your interpretation seems accurate to me, unfortunately. Until the coalition for this sort of thing broadens (which won't happen on its own), these projects will be stalled.

If you haven't donated to WABA's East of the River outreach, now seems like a great time...

https://salsa.democracyinaction.org/o/451/t/11003/shop/custom.jsp?donate_page_KEY=7195

by skeptic on Jun 27, 2011 10:53 pm • linkreport

Look at that video and you'll see that D.employee is probably correct. It certainly looks like political theater. Wells is asking questions but knows what the response is going to be. Bellamy seems pretty uncomfortable having to come up with excuses for not doing the cycletracks and is likely towing his boss's line.

Petitioning for cycletracks is fine but what you really need is petitioning for a Gray recall.

by Falls Church on Jun 27, 2011 11:04 pm • linkreport

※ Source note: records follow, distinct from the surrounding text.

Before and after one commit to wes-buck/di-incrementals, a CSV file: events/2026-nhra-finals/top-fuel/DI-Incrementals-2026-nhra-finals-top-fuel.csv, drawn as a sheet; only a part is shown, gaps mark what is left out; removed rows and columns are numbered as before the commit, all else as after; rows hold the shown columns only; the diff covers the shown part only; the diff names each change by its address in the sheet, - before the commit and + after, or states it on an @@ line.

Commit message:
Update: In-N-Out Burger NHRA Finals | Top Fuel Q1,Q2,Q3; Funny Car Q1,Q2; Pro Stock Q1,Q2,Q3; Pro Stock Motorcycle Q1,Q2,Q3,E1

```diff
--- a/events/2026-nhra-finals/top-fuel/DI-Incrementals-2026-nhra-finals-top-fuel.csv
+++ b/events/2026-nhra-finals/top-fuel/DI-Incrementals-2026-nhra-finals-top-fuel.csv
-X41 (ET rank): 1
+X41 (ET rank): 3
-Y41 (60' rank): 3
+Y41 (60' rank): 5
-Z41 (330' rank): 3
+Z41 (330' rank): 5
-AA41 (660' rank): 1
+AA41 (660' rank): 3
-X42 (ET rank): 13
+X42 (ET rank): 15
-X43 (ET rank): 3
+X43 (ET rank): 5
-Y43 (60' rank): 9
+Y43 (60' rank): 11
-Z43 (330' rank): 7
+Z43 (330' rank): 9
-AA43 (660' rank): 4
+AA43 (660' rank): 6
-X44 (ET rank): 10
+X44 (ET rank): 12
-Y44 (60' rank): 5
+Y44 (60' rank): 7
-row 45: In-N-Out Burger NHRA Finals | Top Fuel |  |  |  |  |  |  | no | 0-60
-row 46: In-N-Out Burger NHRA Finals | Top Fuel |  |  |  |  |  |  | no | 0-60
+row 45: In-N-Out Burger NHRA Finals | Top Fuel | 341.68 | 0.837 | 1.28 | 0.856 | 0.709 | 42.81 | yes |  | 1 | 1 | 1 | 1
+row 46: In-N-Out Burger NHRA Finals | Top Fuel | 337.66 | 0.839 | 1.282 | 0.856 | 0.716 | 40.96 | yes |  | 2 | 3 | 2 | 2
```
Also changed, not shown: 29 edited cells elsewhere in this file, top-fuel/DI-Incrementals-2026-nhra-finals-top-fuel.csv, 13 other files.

Just signed the petition - better than nothing, I suppose.

David C, I do think it's fair for Anita (and anyone else who shares GGW's mission) to point out David's endorsement of Gray when the news warrants it. I don't share some people's worst fears about Gray, and the amount of positive change David and company have been able to effect with this blog in a short time is impressive.

I don't think she or anyone means to say "I told you so" just for the sake of saying it, but for some it's hard to imagine the naivete (or overthinking or underthinking...) it took to believe GGW's political objectives would be better advanced by Gray/unknown than by Fenty/Klein. Unless I'm mistaken and the blog's objectives have as much to do with say, advancing DC's teachers' union as it does with advancing smart growth.

by D on Jun 27, 2011 11:14 pm • linkreport

@D "I do think it's fair for Anita (and anyone else who shares GGW's mission) to point out David's endorsement of Gray when the news warrants it."

No ... not really. Let's put it this way ... Fenty talked big but delivered little ... because he didn't bother to try to understand the stakeholders involved in an issue, and the costs of not only getting the job done, but of working with ALL the stakeholders. So, Fenty could lay claim to proposing the 'pie in the sky' proposals, but a 'pie in the sky' idea doesn't get you anywhere without real backing. Gray is a much better manager ... He realizes that you have to do more than present 'pie in the sky' ideas if you're to really deliver anything. So, this could mean delaying project until there's really the money the institute them ... But that delay doesn't mean at all what you are trying to imply. That delay will ensure things actually get done. The current mayor, a mayor with organizational abilities, will get things done and not just say he wants them done ... And I think David recognized the difference. Hence why he probably backed Gray.

by Lamce on Jun 27, 2011 11:22 pm • linkreport

I think it would be appropriate fro Anita to question David's endorsements when he next endorses someone. Or even in a post that is about how Gray is doing as Mayor - as you put it, when the news warrants it. This is not one of those cases.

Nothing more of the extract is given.